“This museum is a milestone in the ties between Israel and Australia,” said KKL-JNF Chief of Protocol Andy Michelson, who emceed the event.
KKL-JNF was represented at the event by Deputy Chairman Mike Nitzan, who said: “Anyone who has experienced war knows that there’s nothing glamorous about it, and you fight first and foremost for your fellow soldiers.”
The main contribution for the memorial center came from the estate of Ilse Wronker. “His love for Israel continues to live here,” said Peter Smaller, the President of JNF Australia.
After the ribbon cutting ceremony, the members of the delegation went for a tour of the museum led by museum director Nitzan Dayan, where they experienced a small taste of what it must have felt like to be an ANZAC soldier. While watching the movie, a large elevator slowly climbed upwards with the visitors inside it. The doors opened to an observation balcony, from which they could see the cemetery. Many of the guests shed a tear after the emotional movie and the unforgettable moment.

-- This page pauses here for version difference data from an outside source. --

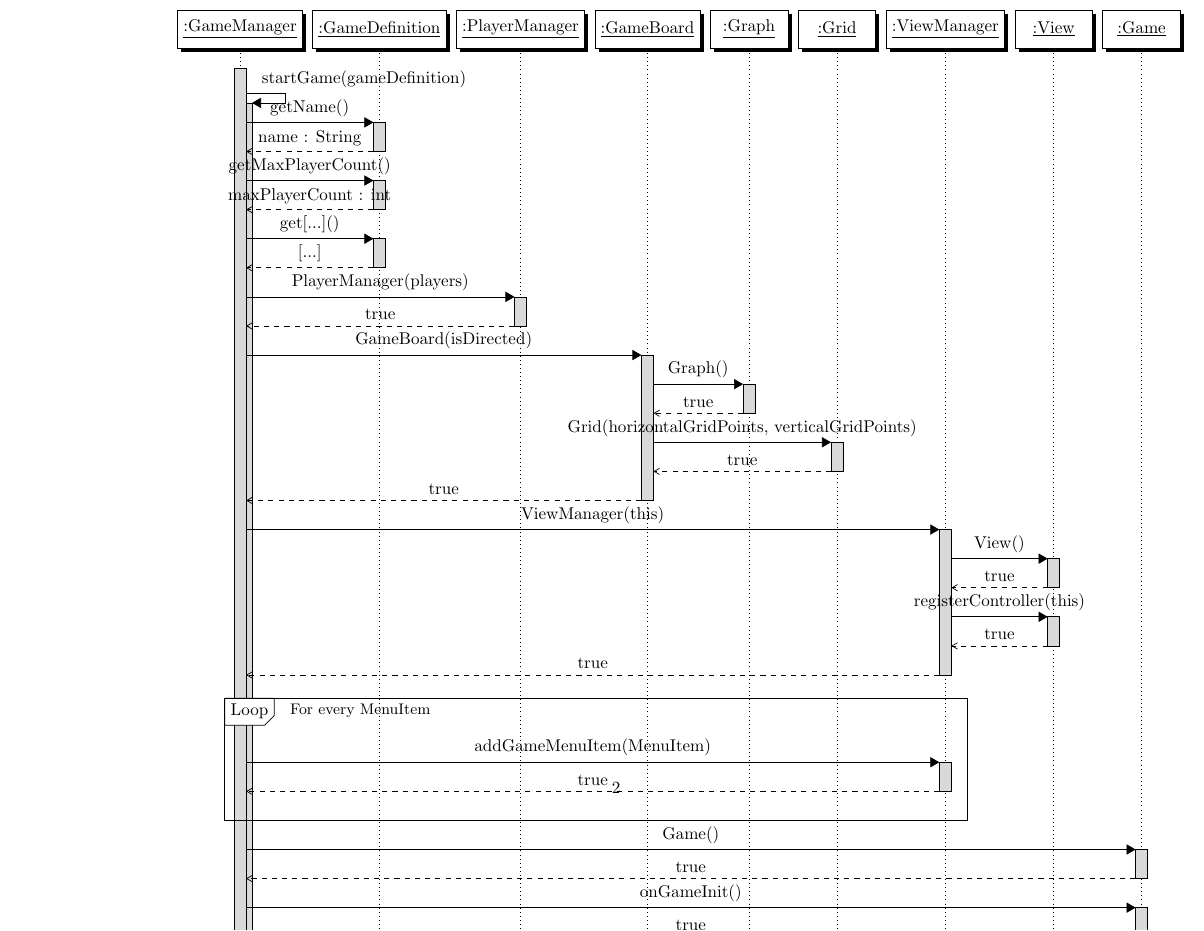
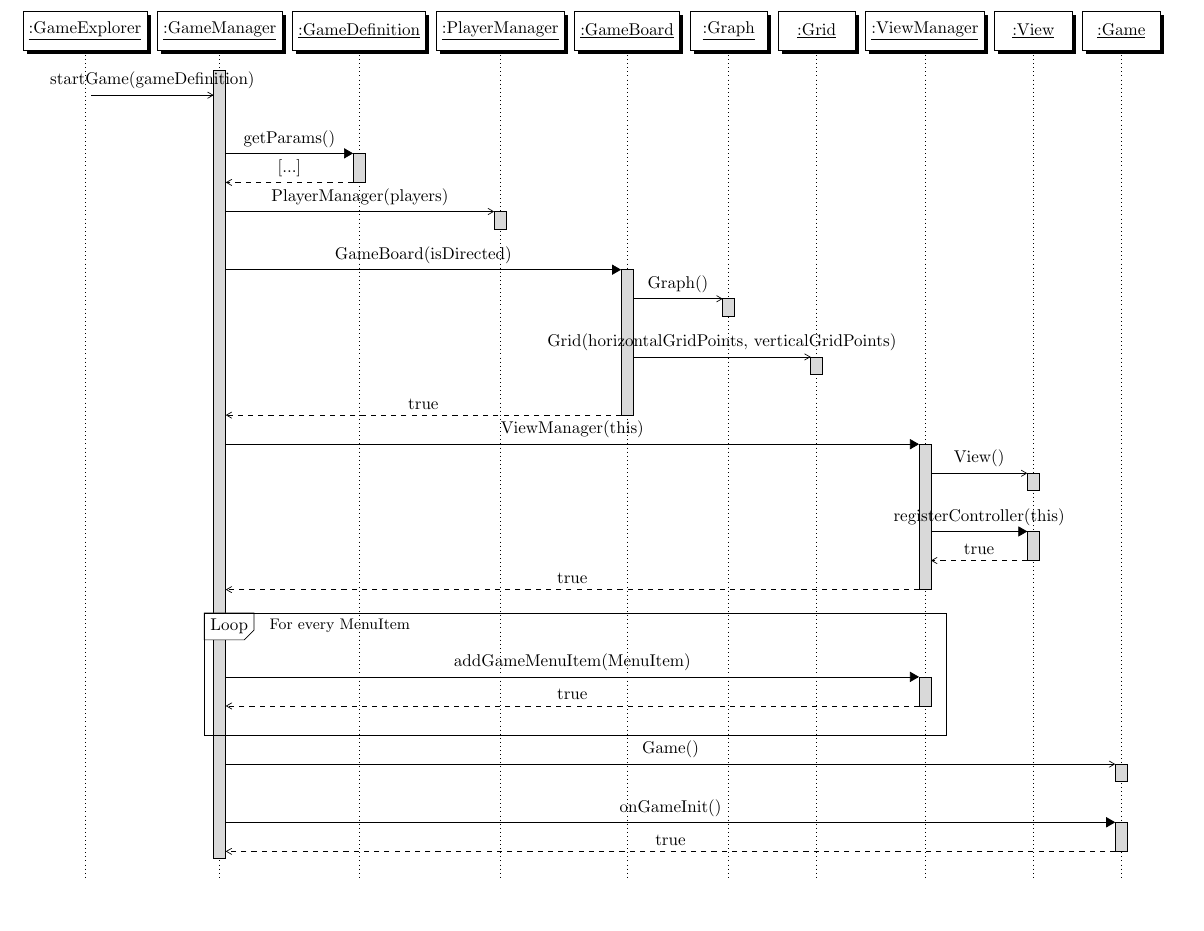
Before and after one commit to EmDee/Graphioli, a LaTeX document (design/diagrams/gameInitialization.tex): part of page 2 of 2 before the commit and part of the page after it, cut so that both start at the same text, the shorter picture padded with empty space. Compiled offline with pdfLaTeX.

Commit message:
GameInitialization sequence diagram finished

```diff
--- a/design/diagrams/gameInitialization.tex
+++ b/design/diagrams/gameInitialization.tex
@@ -1,16 +1,17 @@
 \documentclass{article}
 
-\usepackage[landscape]{geometry}
+\usepackage[margin=1cm,landscape]{geometry} % switch to landscape, remove margins
 \usepackage{tikz}
 \usepackage{pgf-umlsd}
 \usetikzlibrary{shadows}
 \usepgflibrary{arrows} % for pgf-umlsd
+\pagestyle{empty} % surpress page numbers
+
 \begin{document}
-
-
 
 \begin{sequencediagram}
 
+	\newinst{gameExplorer}{:GameExplorer}
 	\newthread{gameManager}{:GameManager}
 	\newinst{gameDefinition}{:GameDefinition}
 	\newinst{playerManager}{:PlayerManager}
@@ -21,25 +22,36 @@
 	\newinst{viewManagerView}{:View}
 	\newinst{game}{:Game}
 
-	\begin{call}{gameManager}{startGame(gameDefinition)}{gameManager}{true}
+	\begin{messcall}{gameExplorer}{startGame(gameDefinition)}{gameManager} \end{messcall}
 
 	% GameManager gets all the information from GameDefinition
-		\begin{call}{gameManager}{getName()}{gameDefinition}{name : String} \end{call}
-		\begin{call}{gameManager}{getMaxPlayerCount()}{gameDefinition}{maxPlayerCount : int} \end{call}
-		\begin{call}{gameManager}{get[...]()}{gameDefinition}{[...]} \end{call}
+	\begin{call}{gameManager}{getParams()}{gameDefinition}{[...]} \end{call}
+	%\begin{call}{gameManager}{getName()}{gameDefinition}{String} \end{call}
+	%\begin{call}{gameManager}{getMaxPlayerCount()}{gameDefinition}{int} \end{call}
+	%\begin{call}{gameManager}{getMinPlayerCount()}{gameDefinition}{int} \end{call}
+	%\begin{call}{gameManager}{getGamePath()}{gameDefinition}{String} \end{call}
+	%\begin{call}{gameManager}{getDescription()}{gameDefinition}{String} \end{call}
+	%\begin{call}{gameManager}{getFullyQualifiedClassName()}{gameDefinition}{String} \end{call}
+	%\begin{call}{gameManager}{getScreenShot()}{gameDefinition}{BufferedImage} \end{call}
+	%\begin{call}{gameManager}{getLocalizedString()}{gameDefinition}{File} \end{call}
+	%\begin{call}{gameManager}{getHelpFile()}{gameDefinition}{URI} \end{call}
+	%\begin{call}{gameManager}{getPlayers()}{gameDefinition}{Iterable<Player>} \end{call}
+	%\begin{call}{gameManager}{getMenu()}{gameDefinition}{Iterable<MenuItem>} \end{call}
+	%\begin{call}{gameManager}{getHorizontalGridPointCount()}{gameDefinition}{int} \end{call}
+	%\begin{call}{gameManager}{getVerticalGridPointCount()}{gameDefinition}{int} \end{call}
 
 	% GameManager creates an instance of PlayerManager
-		\begin{call}{gameManager}{PlayerManager(players)}{playerManager}{true} \end{call}
+	\begin{messcall}{gameManager}{PlayerManager(players)}{playerManager} \end{messcall}
 
 	% GameManager creates an instance of GameBoard
 	\begin{call}{gameManager}{GameBoard(isDirected)}{gameBoard}{true}
-			\begin{call}{gameBoard}{Graph()}{gameBoardGraph}{true} \end{call}
-			\begin{call}{gameBoard}{Grid(horizontalGridPoints, verticalGridPoints)}{gameBoardGrid}{true} \end{call}
+		\begin{messcall}{gameBoard}{Graph()}{gameBoardGraph} \end{messcall}
+		\begin{messcall}{gameBoard}{Grid(horizontalGridPoints, verticalGridPoints)}{gameBoardGrid} \end{messcall}
 	\end{call}
 
 	% GameManager creates an instance of ViewManager
 	\begin{call}{gameManager}{ViewManager(this)}{viewManager}{true}
-			\begin{call}{viewManager}{View()}{viewManagerView}{true} \end{call}
+		\begin{messcall}{viewManager}{View()}{viewManagerView} \end{messcall}
 		\begin{call}{viewManager}{registerController(this)}{viewManagerView}{true} \end{call}
 	\end{call}
 
@@ -49,14 +61,9 @@
 	\end{sdblock}
 
 	% GameManager creates an instance of Game and notifies it
-		\begin{call}{gameManager}{Game()}{game}{true} \end{call}
+	\begin{messcall}{gameManager}{Game()}{game} \end{messcall}
 	\begin{call}{gameManager}{onGameInit()}{game}{true} \end{call}
-
-	\end{call}
-
 
 \end{sequencediagram}
 
-
-
 \end{document}
```
Lines whose indentation alone changed are shown as unchanged.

Buried in the Beersheba War Cemetery are 174 Australian soldiers, 31 soldiers from New Zealand and more than 1,000 British soldiers. The ANZAC Memorial Centre pays homage to these fighters and commemorates them. The museum is one of a number of museums in the old city of Beersheba that tell the city’s story from the time of Abraham until today.

The Historic Charge: How Beersheba was conquered

At the end of the day, the members of the delegation watched a re-enactment of the charge of the Light Horse Riders on Beersheva. Watching the ceremony together with them were Prime Minister Netanyahu, Prime Minister Turnbull, Governor General Reddy and an audience of thousands. The horse riders included about 100 Australians and Israelis who are members of the World War One Association. Dressed in uniforms similar to the ones worn at the time, they rode for six days from the area around the Gaza Strip to Beersheva, along the route taken by the original soldiers one hundred years earlier.
After a sustained march through the desert with little water, the ANZAC fighters and their horses arrived exhausted and thirsty, but they lost not one iota of their determination. The Cavalry Division of the British Army attacked the Turkish Army frontlines west of the city. The ANZAC Light Horse Riders outflanked Beersheva and charged it from the east. The riders took the Turkish soldiers, who were dug into their trenches, entirely by surprise when they leaped over them as they galloped and then attacked them in a face-to-face battle.
At the end of the day, the city was in their hands. The water sources had fortunately not been damaged. Thirty-five Australian ANZAC fighters fell in this battle, and thirty-one soldiers from New Zealand were killed conquering the strategic Tel Beersheva outpost nearby. Several hundred Turkish soldiers were also killed.
The historian Kelvin Crombie described the battle in this way: “The Battle of Beersheba was a turning point in World War I and in world history. The conquest of Beersheba opened the way for conquering all of the land of Israel, so this battle was much more than just another military event.”